*WHAT THIS TASK INVOLVES*:
Report back every line below that carries the word "mEntityImpList".

=== DATASET EXTRACT ===

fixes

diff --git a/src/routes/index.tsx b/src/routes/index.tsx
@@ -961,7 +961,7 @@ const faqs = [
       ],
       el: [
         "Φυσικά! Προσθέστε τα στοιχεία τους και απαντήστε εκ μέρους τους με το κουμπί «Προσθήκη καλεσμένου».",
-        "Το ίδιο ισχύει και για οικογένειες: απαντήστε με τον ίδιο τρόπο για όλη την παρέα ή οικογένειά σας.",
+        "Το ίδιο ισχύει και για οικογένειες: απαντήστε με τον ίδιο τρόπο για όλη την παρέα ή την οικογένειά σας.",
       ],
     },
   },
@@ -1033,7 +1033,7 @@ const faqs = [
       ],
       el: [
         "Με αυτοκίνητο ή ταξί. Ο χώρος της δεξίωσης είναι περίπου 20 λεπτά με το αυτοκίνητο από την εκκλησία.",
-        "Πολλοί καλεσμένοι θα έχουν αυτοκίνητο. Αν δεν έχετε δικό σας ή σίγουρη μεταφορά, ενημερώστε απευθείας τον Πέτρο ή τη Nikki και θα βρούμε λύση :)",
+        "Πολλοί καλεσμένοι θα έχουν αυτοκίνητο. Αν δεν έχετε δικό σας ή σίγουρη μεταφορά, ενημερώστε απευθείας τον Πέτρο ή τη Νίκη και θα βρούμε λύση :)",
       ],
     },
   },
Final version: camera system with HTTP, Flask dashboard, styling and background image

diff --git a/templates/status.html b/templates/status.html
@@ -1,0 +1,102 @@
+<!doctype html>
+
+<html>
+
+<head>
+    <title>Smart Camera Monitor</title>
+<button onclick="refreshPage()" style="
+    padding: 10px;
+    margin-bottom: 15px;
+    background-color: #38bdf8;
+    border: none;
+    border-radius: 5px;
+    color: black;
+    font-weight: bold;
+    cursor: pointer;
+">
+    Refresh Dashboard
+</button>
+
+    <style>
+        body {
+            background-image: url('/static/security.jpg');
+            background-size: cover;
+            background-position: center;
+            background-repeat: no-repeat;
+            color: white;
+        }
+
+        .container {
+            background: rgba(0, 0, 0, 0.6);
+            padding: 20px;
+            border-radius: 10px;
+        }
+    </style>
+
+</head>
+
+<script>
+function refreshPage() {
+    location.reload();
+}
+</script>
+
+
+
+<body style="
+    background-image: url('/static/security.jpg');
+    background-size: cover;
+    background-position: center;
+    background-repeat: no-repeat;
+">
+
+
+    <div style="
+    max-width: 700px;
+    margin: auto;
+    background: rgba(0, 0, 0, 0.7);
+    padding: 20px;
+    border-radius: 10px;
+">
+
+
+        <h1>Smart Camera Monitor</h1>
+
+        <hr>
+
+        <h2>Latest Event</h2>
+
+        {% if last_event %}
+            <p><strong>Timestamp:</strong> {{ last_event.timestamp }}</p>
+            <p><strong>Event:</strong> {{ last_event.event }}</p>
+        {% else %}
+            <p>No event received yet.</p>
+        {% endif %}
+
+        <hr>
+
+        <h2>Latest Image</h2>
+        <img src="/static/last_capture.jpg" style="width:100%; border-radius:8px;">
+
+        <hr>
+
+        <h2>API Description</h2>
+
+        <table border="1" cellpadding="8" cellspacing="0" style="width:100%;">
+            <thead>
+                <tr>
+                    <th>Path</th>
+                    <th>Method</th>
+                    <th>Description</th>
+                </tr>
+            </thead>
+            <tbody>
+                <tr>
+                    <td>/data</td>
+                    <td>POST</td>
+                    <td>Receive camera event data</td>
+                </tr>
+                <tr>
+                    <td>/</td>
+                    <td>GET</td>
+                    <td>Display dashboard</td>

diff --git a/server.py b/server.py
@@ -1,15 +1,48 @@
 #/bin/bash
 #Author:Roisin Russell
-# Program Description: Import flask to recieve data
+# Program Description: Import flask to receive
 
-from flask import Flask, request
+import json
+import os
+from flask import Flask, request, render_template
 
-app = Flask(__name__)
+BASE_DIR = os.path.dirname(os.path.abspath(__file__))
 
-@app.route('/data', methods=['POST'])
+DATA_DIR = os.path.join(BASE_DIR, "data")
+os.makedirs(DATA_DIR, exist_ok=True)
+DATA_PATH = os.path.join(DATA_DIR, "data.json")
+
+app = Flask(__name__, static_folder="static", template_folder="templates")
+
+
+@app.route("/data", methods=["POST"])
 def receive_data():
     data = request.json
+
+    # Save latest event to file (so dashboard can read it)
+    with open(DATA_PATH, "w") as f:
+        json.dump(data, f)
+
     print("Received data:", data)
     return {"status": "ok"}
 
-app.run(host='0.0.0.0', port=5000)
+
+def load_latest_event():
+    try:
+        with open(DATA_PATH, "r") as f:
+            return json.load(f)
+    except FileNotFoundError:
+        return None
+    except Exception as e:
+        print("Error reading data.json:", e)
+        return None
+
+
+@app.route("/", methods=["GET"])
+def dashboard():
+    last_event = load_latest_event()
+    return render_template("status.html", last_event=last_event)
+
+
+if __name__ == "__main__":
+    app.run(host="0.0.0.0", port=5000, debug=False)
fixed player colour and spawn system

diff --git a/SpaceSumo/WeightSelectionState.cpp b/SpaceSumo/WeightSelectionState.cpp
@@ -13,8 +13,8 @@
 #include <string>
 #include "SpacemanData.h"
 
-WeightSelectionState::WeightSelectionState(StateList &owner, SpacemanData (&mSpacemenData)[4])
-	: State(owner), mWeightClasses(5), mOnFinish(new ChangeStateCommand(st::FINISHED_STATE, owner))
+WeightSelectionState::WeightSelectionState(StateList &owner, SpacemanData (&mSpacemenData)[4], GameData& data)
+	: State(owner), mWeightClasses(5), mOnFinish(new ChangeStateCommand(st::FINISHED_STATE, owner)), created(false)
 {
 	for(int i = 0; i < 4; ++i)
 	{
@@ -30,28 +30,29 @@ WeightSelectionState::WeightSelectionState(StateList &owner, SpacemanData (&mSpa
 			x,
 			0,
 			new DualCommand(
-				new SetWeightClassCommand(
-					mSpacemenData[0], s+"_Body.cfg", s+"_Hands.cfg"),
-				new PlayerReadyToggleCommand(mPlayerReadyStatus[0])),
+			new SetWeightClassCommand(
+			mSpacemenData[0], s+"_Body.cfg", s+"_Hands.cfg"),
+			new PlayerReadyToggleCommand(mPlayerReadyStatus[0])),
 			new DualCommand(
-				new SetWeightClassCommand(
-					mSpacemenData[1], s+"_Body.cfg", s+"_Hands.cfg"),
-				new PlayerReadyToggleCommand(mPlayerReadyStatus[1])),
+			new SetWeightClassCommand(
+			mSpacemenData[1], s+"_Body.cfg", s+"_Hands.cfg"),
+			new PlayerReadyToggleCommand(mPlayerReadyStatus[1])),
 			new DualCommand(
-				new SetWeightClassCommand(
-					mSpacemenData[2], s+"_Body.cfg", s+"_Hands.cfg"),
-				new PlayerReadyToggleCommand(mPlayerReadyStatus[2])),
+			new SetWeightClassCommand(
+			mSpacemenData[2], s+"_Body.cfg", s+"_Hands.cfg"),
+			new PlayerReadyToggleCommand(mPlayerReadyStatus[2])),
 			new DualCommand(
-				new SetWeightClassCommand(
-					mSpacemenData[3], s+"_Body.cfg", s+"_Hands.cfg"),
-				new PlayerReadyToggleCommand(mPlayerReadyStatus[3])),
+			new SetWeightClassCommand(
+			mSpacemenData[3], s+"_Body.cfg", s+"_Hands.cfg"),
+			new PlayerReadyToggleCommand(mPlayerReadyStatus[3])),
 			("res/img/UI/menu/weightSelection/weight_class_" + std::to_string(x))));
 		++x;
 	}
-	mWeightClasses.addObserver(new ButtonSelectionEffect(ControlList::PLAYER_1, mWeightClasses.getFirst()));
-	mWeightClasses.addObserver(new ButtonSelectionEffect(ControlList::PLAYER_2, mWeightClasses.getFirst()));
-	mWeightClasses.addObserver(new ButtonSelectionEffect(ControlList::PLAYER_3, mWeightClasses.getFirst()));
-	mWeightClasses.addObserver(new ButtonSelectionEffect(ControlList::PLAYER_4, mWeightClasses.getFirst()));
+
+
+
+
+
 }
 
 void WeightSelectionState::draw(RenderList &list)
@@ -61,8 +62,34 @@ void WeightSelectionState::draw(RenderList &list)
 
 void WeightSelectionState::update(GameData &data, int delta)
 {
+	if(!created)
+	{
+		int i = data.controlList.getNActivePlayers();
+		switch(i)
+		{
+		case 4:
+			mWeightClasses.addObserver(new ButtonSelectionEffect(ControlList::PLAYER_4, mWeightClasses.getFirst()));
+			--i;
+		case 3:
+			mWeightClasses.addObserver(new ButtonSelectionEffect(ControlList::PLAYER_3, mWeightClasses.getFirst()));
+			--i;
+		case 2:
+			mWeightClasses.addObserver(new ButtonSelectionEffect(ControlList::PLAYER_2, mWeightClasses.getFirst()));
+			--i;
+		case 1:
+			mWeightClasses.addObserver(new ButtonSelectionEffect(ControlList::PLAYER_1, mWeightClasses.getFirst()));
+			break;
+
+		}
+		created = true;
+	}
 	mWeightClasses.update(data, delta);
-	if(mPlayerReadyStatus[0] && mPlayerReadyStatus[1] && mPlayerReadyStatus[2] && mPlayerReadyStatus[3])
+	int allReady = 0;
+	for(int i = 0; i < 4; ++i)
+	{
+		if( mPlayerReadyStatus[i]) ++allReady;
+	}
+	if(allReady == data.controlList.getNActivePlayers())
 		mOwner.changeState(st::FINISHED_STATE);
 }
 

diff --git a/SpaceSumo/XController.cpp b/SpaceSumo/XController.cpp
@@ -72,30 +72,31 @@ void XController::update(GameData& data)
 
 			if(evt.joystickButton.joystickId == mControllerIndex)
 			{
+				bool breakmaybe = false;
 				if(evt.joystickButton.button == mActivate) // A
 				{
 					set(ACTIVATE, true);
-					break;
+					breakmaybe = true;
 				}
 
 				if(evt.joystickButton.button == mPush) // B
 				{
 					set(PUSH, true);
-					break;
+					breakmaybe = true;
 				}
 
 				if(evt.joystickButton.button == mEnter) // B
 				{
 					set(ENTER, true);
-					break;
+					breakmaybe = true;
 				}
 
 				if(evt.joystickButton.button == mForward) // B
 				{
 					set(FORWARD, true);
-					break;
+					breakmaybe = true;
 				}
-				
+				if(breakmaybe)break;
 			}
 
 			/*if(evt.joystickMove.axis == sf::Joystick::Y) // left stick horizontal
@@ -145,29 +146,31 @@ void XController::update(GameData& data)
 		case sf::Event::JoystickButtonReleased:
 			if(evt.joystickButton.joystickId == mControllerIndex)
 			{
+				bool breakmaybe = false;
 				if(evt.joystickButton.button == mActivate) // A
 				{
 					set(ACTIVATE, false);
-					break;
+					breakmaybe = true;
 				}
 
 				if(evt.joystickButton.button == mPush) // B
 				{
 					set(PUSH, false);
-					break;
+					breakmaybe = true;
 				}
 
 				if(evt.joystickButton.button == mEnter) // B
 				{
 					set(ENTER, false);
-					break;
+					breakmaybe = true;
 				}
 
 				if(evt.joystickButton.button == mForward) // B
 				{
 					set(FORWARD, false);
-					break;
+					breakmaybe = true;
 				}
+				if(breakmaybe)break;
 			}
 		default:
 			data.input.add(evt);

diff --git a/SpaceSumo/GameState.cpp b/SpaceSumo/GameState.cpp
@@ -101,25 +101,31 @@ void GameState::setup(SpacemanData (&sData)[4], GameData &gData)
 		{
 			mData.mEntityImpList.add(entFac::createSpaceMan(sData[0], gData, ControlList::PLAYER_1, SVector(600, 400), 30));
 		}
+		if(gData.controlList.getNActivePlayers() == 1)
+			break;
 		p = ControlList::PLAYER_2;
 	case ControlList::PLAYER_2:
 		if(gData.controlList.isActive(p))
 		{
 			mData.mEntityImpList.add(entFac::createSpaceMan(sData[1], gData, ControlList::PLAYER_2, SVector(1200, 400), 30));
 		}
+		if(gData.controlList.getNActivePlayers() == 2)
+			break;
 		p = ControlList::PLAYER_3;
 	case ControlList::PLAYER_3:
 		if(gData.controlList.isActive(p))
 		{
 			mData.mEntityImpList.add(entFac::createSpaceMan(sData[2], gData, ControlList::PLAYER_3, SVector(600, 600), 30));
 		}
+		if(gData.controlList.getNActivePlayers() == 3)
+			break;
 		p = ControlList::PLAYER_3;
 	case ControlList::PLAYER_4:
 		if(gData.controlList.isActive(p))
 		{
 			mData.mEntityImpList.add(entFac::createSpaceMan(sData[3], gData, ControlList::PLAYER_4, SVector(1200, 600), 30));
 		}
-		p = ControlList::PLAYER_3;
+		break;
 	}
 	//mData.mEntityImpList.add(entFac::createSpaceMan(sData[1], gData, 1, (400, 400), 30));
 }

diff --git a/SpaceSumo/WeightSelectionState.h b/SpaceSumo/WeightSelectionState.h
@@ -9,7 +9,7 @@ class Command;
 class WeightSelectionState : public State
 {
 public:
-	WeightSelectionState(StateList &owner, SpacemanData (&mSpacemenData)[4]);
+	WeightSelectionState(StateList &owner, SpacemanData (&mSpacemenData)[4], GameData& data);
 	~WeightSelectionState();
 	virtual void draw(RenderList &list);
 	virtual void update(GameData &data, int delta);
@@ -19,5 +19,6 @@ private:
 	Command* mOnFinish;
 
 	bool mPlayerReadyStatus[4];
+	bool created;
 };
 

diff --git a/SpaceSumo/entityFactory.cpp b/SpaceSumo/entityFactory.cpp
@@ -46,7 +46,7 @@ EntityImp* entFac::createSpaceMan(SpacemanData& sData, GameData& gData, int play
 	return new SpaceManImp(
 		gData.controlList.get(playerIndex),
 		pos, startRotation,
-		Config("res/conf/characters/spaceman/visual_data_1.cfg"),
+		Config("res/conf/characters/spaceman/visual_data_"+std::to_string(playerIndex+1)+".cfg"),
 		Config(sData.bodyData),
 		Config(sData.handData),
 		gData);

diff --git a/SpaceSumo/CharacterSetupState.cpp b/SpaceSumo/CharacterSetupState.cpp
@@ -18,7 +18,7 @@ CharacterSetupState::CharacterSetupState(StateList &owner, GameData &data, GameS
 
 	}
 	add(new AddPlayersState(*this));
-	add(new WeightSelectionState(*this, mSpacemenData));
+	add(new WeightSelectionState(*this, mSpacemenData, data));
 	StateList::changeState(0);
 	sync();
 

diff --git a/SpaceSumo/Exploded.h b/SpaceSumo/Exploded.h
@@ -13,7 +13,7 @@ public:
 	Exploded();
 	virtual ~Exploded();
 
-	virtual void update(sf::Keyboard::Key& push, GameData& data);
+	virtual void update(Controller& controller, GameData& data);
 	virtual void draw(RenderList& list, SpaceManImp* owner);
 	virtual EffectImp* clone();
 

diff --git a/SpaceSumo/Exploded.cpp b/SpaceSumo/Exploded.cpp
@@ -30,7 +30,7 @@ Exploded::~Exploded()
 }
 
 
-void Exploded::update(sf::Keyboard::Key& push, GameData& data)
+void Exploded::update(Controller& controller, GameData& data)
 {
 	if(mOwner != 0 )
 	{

===

*WRITTEN SOLUTION*:
 			mData.mEntityImpList.add(entFac::createSpaceMan(sData[0], gData, ControlList::PLAYER_1, SVector(600, 400), 30));
 			mData.mEntityImpList.add(entFac::createSpaceMan(sData[1], gData, ControlList::PLAYER_2, SVector(1200, 400), 30));
 			mData.mEntityImpList.add(entFac::createSpaceMan(sData[2], gData, ControlList::PLAYER_3, SVector(600, 600), 30));
 			mData.mEntityImpList.add(entFac::createSpaceMan(sData[3], gData, ControlList::PLAYER_4, SVector(1200, 600), 30));
 	//mData.mEntityImpList.add(entFac::createSpaceMan(sData[1], gData, 1, (400, 400), 30));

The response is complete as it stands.